Ah, schnitzel: Can you think of another dish that boasts such a giggle-inducing name and requires you to pound it with a mallet before cooking?

We didn't think so.

Although most commonly associated with Germany and Austria, schnitzels — thin, boneless protein cutlets that are breaded and fried — span the globe.

Versions of it are eaten in Sweden and South Africa, Macedonia and Namibia. The dish is found throughout the Slavic countries. And while you won't find the citizens of Israel and Iran agreeing on much, schnitzels enjoy big followings in both nations.

New-school schnitzel: Chicken on onion waffles with apple slaw at Elway’s.
New-school schnitzel: Chicken on onion waffles with apple slaw at Elway's. (Cyrus McCrimmon, The Denver Post)

Here in the United States, where they have long been staples in the German-American community, schnitzels are enjoying a bit of a star turn in a growing number of fine-dining establishments, due in part to the ongoing comfort-food revival.

Denver diners can find gussied-up versions at high-end restaurants such as Elway's Cherry Creek, Fruition and Euclid Hall Bar & Kitchen. And, of course, at Old World bastions such as

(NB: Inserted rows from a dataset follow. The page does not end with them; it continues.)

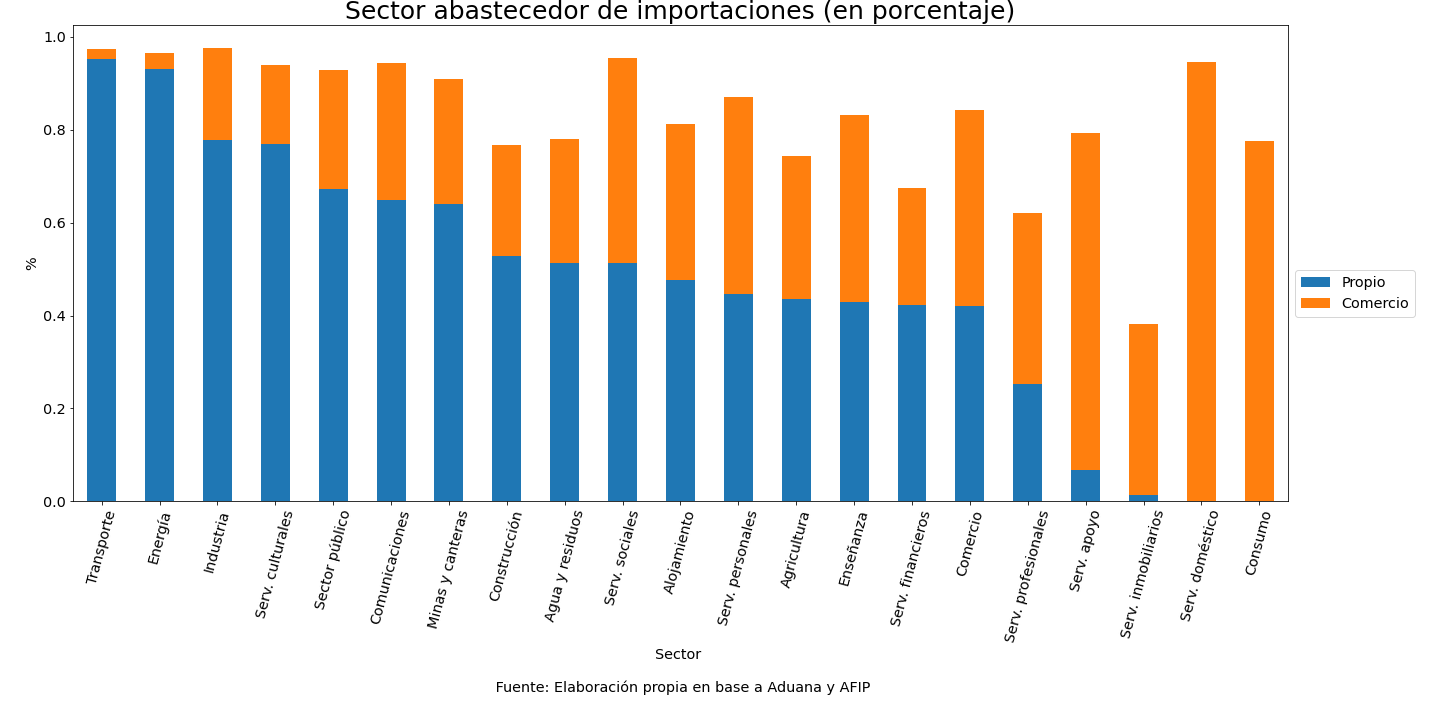
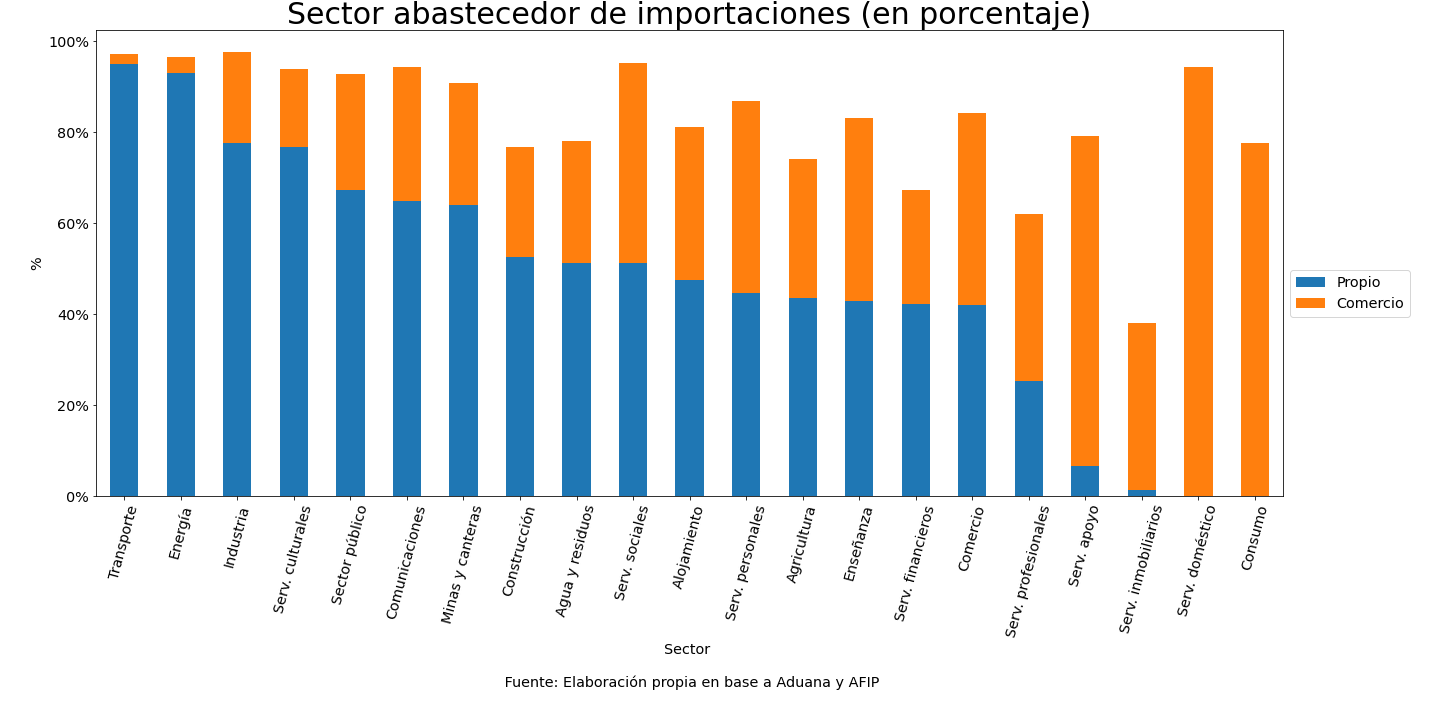
graficos letra comparacion

Changed region(s): [[0.0312, 0.0, 1.0, 0.8861], [0.3438, 0.9472, 0.5938, 0.9778], [0.4375, 0.8861, 0.5, 0.9167]]

diff --git a/scripts/letra/clasificador_SISD_letra.py b/scripts/letra/clasificador_SISD_letra.py
@@ -82,13 +82,13 @@ join_final = pd.read_csv("../data/resultados/impo_con_ponderaciones.csv")
 #############################################
 
 #creamos df para guardar los insumos de la matriz
-insumo_matriz = pd.DataFrame()
-insumo_matriz ["cuit"]=""
-insumo_matriz ["hs6"]=""
-insumo_matriz ["valor_pond"]=""    
-insumo_matriz ["si"]=""    
-insumo_matriz ["sd"]=""
-insumo_matriz ["ue_dest"]=""
+# insumo_matriz = pd.DataFrame()
+# insumo_matriz ["cuit"]=""
+# insumo_matriz ["hs6"]=""
+# insumo_matriz ["valor_pond"]=""    
+# insumo_matriz ["si"]=""    
+# insumo_matriz ["sd"]=""
+# insumo_matriz ["ue_dest"]=""
 
 # matriz_sisd = def_insumo_matriz(insumo_matriz, join_final)
 matriz_sisd = pd.read_csv("../data/resultados/matriz_pesada.csv")
@@ -111,7 +111,7 @@ z= z.replace(np.nan,0)
 
 
 #############################################
-#             Visualización                 #
+#             Matriz Numpy                 #
 #############################################
 
 # transformacion a array de np
@@ -137,13 +137,17 @@ sectores = pd.DataFrame( { "desc":sectores_desc.values(), "letra": sectores_desc
 #diagonal sobre total col y comercio sobre total
 diag_total_col = diagonal/col_sum
 g_total_col = z_visual[6][:]/col_sum
-comercio_y_propio = pd.DataFrame({"Propio": diag_total_col , 'Comercio': g_total_col} , index = sectores_desc.values())
+comercio_y_propio = pd.DataFrame({"Propio": diag_total_col*100 , 'Comercio': g_total_col*100} , index = sectores_desc.values())
 
 
 #importaciones totales (ordenadas)
 impo_tot_sec = pd.DataFrame({"impo_tot": col_sum, "letra":sectores_desc.keys() }, index=sectores_desc.values())  
 impo_tot_sec.sort_values(by = "impo_tot", ascending= False, inplace = True)
 
+
+# =============================================================================
+#                       Visualizacion
+# =============================================================================
 #parametro para graficos
 params = {'legend.fontsize': 'x-large',
           'figure.figsize': (20, 10),
@@ -153,7 +157,6 @@ params = {'legend.fontsize': 'x-large',
          'ytick.labelsize':'x-large'}
 plt.rcParams.update(params)
  
-
 
 ##### grafico 1
 #posiciones para graf
@@ -171,18 +174,19 @@ plt.savefig('../data/resultados/impo_totales_letra.png')
 
 ##### grafico 2
 #graf division comercio y propio
-comercio_y_propio.sort_values(by = 'Propio', ascending = False).plot(kind = "bar", rot = 75,
-                                                                     stacked = True, ylabel = "%", xlabel = "Sector \n \n Fuente: Elaboración propia en base a Aduana y AFIP")#,
-                                                                     # title = "Sector abastecedor de importaciones (en porcentaje)")
-plt.legend(loc='best', bbox_to_anchor=(1.0, 0.5))
-plt.tight_layout(pad=2.5)
-plt.title( "Sector abastecedor de importaciones (en porcentaje)",  fontsize = 25)
+import matplotlib.ticker as mtick
+ax = comercio_y_propio.sort_values(by = 'Propio', ascending = False).plot(kind = "bar", rot = 75,
+                                                                     stacked = True, ylabel = "%", xlabel = "Sector \n \n Fuente: Elaboración propia en base a Aduana y AFIP")
+                                                                     
+ax.yaxis.set_major_formatter(mtick.PercentFormatter())
+ax.legend(loc='best', bbox_to_anchor=(1.0, 0.5))
+plt.tight_layout(pad=3)
+plt.title( "Sector abastecedor de importaciones (en porcentaje)",  fontsize = 30)
 plt.savefig('../data/resultados/comercio_y_propio_letra.png')
 
 
-##### grafico 3
+##### insumos tabla 1
 # Top 5 de importaciones de cada sector
-
 x = matriz_sisd_final.groupby(["hs6", "sd"], as_index=False)['valor_pond'].sum("valor_pond")
 top_5_impo = x.reset_index(drop = True).sort_values(by = ["sd", "valor_pond"],ascending = False)
 top_5_impo  = top_5_impo.groupby(["sd"], as_index = True).head(5)
@@ -192,14 +196,13 @@ top_5_impo  = pd.merge(top_5_impo  , impo_tot_sec, left_on="letra", right_on="le
 top_5_impo["impo_relativa"] = top_5_impo["valor_pond"]/top_5_impo["impo_tot"] 
 top_5_impo["short_name"] = top_5_impo["HS6Desc"].str.slice(0,15)
 
-
 top_5_impo.to_csv("../data/resultados/top5_impo.csv")
 top_5_impo.to_excel("../data/resultados/top5_impo.xlsx")
 
 
-##### grafico 4
+##### grafico 3
 
-#carga balance cambiario
+######## carga balance cambiario
 bce_cambiario = pd.read_csv("../data/balance_cambiario.csv", skiprows = 3, error_bad_lines=False, sep= ";", na_values =['-'])
 bce_cambiario.drop(bce_cambiario.columns[16:], axis=1, inplace=True)
 bce_cambiario.rename(columns= {"Años": "anio", "ANEXO": "partida", "Denominación": "sector" }, inplace= True)
@@ -231,24 +234,46 @@ R= impo_tot_bcra.iloc[[8]].sum() #serv culturales
 
 impo_bcra_letra =  pd.DataFrame([A,B,C,D,E,F,G,H,I,J,K,O,R], index= ["A","B","C","D","E","F","G","H","I","J","K","O","R"]).drop("sector", axis = 1).reset_index().rename(columns= {"index": "letra", 0: "impo_bcra"} )
 
+
+######## carga para CIIU
+isic = pd.read_csv("../data/JobID-64_Concordance_HS_to_I3.csv", encoding = "latin" )
+isic=isic.iloc[:,[0,2]]
+isic.columns= ["HS6", "ISIC"]
+
+dic_ciiu = pd.read_excel("../data/Diccionario CIIU3.xlsx")
+dic_ciiu = dic_ciiu.iloc[:, [0,-2,-1] ]
+dic_ciiu.columns = ["ISIC", "letra", "letra_desc"]
+
+ciiu = pd.merge(isic, dic_ciiu, how= "left" , left_on ="ISIC", right_on ="ISIC")
+
+ciiu["letra"].unique()
+impo_ciiu["letra"].unique()
+impo_ciiu["letra_desc"].unique()
+
+impo_ciiu =pd.merge(join_impo_clae_bec_bk[["HS6", "valor"]], ciiu, how = "left" ,right_on="HS6", left_on="HS6")
+impo_ciiu_letra =impo_ciiu[impo_ciiu["letra"].notnull()].groupby("letra")["valor"].sum()
+
+as_list = impo_ciiu_letra.index.tolist()
+idx = as_list.index("D")
+as_list[idx] = "C"
+impo_ciiu_letra.index = as_list
+
+impo_ciiu_letra = pd.DataFrame(impo_ciiu_letra).reset_index() 
+impo_ciiu_letra.columns = ["letra", "impo_ciiu"]
+
+######### COMPARACION
 comparacion = pd.merge(impo_tot_sec, impo_bcra_letra, left_on= "letra", right_on= "letra", how="right" )
+comparacion = pd.merge(comparacion, impo_ciiu_letra, left_on= "letra", right_on= "letra", how="left" )
+
 comparacion = pd.merge(comparacion, sectores , left_on= "letra", right_on= "letra", how="left" )
 comparacion["impo_tot"] = np.log(comparacion["impo_tot"]/10**6) 
 comparacion["impo_bcra"] = np.log(comparacion["impo_bcra"]) 
+comparacion["impo_ciiu"] = np.log(comparacion["impo_ciiu"]) 
 
-comparacion.sort_values(by = 'impo_tot', ascending = False).plot(x="desc", y = ["impo_tot", "impo_bcra"], kind="bar", rot=75,
-                 ylabel = "Millones de dólares, escala logarítmica", xlabel = "Sector \n \n Fuente: Elaboración propia en base a BCRA, Aduana y AFIP")#,)
+comparacion.sort_values(by = 'impo_tot', ascending = False).plot(x="desc", y = ["impo_tot", "impo_bcra", "impo_ciiu"], kind="bar", rot=75,
+                 ylabel = "Millones de dólares, escala logarítmica", xlabel = "Sector \n \n Fuente: Elaboración propia en base a BCRA, Aduana y AFIP. La estimación del BCRA no es exclusiva de Bienes de Capital")#,)
 plt.legend(loc='best', bbox_to_anchor=(1.0, 0.5))
-plt.tight_layout(pad=2.5)
-plt.title( "Importacion total sectorial. Comparación de estimaciones en escala logarítmica",  fontsize = 25)
-plt.legend(["SI-SD", "BCRA"])
+plt.tight_layout(pad=3)
+plt.title( "Importacion sectorial. Comparación de estimaciones en escala logarítmica",  fontsize = 30)
+plt.legend(["SI-SD", "BCRA", "CIIU"])
 plt.savefig('../data/resultados/comparacion_estimaciones.png')
-
-
-#carga para CIIU
-isic = pd.read_csv("../data/JobID-64_Concordance_HS_to_I3.csv", encoding = "latin" )
-
-
-
-
-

Elway’s executive chef Tyler Wiard shows us the secret to crispy fried meat.
Elway's executive chef Tyler Wiard shows us the secret to crispy fried meat. (Cyrus McCrimmon, The Denver Post )